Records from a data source
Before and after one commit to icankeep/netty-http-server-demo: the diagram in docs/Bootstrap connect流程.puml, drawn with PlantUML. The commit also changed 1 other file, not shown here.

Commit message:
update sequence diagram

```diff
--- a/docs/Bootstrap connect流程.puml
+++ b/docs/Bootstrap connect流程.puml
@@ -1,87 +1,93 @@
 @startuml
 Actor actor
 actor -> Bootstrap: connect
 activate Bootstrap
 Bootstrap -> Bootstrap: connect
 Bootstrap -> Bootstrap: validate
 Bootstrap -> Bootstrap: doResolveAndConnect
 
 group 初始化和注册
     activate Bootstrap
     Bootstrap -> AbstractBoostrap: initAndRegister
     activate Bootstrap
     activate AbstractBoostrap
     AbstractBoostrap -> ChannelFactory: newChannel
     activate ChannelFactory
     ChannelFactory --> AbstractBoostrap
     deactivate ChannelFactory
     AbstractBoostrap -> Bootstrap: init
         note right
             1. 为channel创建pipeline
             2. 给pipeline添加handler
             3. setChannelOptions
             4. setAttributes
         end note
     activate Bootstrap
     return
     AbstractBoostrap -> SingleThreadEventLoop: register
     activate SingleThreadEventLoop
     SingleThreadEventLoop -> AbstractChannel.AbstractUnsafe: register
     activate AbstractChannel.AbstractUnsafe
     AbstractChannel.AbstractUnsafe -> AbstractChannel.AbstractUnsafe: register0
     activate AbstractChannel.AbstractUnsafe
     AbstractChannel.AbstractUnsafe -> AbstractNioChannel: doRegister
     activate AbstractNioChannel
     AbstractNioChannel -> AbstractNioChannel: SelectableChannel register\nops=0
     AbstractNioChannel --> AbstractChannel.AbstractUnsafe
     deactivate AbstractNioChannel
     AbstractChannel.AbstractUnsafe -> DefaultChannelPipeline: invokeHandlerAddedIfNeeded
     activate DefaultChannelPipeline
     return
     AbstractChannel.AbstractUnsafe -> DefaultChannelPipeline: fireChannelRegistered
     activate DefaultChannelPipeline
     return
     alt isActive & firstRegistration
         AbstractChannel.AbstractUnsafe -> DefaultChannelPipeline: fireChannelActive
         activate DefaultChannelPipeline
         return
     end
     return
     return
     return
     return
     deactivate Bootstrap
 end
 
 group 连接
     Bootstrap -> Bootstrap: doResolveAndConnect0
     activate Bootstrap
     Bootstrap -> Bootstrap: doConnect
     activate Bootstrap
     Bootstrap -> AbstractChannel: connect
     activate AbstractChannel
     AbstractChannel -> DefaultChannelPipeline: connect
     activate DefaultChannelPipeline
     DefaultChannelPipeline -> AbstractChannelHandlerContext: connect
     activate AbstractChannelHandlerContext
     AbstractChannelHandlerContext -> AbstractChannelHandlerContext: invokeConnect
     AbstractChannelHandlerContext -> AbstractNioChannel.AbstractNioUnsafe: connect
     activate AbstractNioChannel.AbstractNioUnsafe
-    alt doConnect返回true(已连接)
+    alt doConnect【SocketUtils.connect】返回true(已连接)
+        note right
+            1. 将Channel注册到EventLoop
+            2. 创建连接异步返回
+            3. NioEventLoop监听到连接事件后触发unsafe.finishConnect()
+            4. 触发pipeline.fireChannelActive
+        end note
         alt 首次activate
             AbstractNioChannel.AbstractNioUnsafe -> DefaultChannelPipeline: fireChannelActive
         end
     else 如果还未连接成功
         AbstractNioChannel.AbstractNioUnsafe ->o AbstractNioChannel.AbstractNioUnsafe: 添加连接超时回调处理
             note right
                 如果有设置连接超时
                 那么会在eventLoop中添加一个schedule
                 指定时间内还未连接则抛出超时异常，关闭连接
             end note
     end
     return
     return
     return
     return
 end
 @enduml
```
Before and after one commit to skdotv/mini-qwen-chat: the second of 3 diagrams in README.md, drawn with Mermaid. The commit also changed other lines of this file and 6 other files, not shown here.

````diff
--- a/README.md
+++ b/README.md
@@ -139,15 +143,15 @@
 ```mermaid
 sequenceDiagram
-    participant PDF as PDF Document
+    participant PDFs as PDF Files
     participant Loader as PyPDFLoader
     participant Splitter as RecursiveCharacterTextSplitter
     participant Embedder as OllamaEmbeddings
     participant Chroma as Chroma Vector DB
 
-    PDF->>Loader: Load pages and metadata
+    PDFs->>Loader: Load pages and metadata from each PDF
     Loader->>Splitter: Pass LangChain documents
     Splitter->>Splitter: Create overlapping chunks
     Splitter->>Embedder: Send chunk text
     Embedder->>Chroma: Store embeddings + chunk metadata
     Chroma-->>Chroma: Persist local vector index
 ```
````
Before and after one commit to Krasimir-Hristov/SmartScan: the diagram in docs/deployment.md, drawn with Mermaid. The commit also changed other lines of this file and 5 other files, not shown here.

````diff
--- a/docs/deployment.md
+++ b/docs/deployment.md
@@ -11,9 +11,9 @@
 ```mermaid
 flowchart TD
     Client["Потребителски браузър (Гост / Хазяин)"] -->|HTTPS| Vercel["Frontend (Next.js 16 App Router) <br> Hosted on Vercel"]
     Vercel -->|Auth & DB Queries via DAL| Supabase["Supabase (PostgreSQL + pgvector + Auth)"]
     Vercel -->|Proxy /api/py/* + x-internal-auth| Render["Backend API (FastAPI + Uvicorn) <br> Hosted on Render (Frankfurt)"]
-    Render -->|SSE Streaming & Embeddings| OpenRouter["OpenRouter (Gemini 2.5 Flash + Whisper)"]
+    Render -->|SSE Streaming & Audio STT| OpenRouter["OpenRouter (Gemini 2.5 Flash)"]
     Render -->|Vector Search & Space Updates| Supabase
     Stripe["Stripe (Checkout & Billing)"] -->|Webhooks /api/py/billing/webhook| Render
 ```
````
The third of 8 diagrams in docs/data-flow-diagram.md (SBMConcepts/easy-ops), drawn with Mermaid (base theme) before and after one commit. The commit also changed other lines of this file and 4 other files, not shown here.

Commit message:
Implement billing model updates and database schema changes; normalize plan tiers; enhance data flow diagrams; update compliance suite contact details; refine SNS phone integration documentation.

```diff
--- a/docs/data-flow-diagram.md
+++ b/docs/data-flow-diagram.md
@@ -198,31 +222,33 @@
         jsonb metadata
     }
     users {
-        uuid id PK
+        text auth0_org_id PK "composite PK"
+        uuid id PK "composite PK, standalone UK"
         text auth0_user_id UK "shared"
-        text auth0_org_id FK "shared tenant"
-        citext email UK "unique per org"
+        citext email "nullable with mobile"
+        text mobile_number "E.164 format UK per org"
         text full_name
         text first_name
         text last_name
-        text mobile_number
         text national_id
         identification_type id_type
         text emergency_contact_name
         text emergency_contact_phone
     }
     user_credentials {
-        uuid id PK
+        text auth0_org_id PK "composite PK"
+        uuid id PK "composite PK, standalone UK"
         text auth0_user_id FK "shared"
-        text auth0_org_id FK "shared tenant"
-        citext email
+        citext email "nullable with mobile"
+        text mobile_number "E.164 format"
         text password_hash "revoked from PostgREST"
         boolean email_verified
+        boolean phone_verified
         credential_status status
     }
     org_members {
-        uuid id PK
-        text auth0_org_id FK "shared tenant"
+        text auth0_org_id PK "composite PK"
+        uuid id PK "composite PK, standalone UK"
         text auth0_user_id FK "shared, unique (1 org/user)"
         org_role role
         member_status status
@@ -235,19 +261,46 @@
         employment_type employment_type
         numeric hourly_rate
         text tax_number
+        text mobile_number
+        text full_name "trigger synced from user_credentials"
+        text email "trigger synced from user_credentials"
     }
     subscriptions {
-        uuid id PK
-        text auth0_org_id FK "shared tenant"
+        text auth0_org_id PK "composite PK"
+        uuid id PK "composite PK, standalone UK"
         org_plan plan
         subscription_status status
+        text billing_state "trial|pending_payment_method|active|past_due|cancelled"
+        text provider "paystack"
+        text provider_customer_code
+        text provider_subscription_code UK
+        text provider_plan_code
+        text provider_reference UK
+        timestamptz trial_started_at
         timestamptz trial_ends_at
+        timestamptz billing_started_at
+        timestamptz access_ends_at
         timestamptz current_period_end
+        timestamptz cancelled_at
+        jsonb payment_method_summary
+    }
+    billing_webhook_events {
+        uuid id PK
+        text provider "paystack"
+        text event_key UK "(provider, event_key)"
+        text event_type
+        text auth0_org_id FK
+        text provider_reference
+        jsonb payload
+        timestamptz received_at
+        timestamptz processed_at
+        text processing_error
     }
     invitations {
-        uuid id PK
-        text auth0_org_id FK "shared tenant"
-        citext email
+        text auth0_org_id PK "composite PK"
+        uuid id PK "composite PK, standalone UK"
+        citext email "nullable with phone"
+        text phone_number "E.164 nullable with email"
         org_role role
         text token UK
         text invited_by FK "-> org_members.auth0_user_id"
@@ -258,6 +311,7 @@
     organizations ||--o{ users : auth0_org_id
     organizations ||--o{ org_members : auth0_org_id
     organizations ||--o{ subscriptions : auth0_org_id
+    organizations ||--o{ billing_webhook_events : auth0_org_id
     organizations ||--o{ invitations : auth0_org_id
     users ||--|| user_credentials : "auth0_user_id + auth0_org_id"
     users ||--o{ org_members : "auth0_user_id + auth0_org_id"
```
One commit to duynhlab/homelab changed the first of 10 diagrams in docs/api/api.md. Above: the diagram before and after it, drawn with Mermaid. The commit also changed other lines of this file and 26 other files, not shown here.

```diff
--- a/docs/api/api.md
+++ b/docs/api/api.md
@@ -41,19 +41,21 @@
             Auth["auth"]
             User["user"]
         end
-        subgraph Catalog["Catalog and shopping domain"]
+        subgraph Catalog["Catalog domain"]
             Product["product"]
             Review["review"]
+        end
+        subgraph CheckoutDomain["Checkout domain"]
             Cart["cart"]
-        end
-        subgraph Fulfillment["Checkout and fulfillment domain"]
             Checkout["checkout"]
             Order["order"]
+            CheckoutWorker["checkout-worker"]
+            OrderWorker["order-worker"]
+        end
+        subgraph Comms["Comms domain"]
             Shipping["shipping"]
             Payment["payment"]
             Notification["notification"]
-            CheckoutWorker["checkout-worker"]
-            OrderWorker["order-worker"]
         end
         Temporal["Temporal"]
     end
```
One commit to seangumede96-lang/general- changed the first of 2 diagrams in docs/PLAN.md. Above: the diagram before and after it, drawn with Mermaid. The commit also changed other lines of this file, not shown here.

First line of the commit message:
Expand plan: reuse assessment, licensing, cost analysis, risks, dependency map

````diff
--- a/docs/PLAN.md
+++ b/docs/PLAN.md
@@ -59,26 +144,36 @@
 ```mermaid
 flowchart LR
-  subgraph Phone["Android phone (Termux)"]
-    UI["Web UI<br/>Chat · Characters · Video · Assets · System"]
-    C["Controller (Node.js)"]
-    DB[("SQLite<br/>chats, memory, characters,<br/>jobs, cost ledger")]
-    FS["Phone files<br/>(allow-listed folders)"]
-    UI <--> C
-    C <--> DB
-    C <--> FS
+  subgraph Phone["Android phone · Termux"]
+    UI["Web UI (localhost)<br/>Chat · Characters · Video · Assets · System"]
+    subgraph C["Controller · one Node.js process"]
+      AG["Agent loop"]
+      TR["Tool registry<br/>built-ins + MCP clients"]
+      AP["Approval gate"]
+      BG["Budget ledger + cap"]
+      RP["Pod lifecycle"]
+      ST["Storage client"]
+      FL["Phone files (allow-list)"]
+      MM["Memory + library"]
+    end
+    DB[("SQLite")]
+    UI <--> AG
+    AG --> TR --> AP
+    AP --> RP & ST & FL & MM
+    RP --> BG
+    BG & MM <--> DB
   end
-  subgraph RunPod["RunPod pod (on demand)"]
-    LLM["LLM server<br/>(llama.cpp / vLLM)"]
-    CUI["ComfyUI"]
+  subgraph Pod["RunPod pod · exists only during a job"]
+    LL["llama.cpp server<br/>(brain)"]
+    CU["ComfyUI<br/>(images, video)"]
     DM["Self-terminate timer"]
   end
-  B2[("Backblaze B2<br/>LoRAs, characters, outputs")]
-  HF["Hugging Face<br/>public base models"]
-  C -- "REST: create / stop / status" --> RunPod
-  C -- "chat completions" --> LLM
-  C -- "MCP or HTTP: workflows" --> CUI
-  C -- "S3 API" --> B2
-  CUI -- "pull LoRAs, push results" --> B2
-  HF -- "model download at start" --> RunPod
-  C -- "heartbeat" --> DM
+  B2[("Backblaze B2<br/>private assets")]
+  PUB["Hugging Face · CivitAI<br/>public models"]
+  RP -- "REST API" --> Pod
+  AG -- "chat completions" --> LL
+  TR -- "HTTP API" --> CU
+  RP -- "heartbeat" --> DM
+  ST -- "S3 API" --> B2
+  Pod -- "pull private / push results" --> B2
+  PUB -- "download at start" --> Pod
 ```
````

### [EXERCISE INSTRUCTIONS]
From the entries, copy every line in which the string "here" can be found.

### [EXERCISE OUTPUT]
Before and after one commit to icankeep/netty-http-server-demo: the diagram in docs/Bootstrap connect流程.puml, drawn with PlantUML. The commit also changed 1 other file, not shown here.
Before and after one commit to skdotv/mini-qwen-chat: the second of 3 diagrams in README.md, drawn with Mermaid. The commit also changed other lines of this file and 6 other files, not shown here.
Before and after one commit to Krasimir-Hristov/SmartScan: the diagram in docs/deployment.md, drawn with Mermaid. The commit also changed other lines of this file and 5 other files, not shown here.
The third of 8 diagrams in docs/data-flow-diagram.md (SBMConcepts/easy-ops), drawn with Mermaid (base theme) before and after one commit. The commit also changed other lines of this file and 4 other files, not shown here.
One commit to duynhlab/homelab changed the first of 10 diagrams in docs/api/api.md. Above: the diagram before and after it, drawn with Mermaid. The commit also changed other lines of this file and 26 other files, not shown here.
One commit to seangumede96-lang/general- changed the first of 2 diagrams in docs/PLAN.md. Above: the diagram before and after it, drawn with Mermaid. The commit also changed other lines of this file, not shown here.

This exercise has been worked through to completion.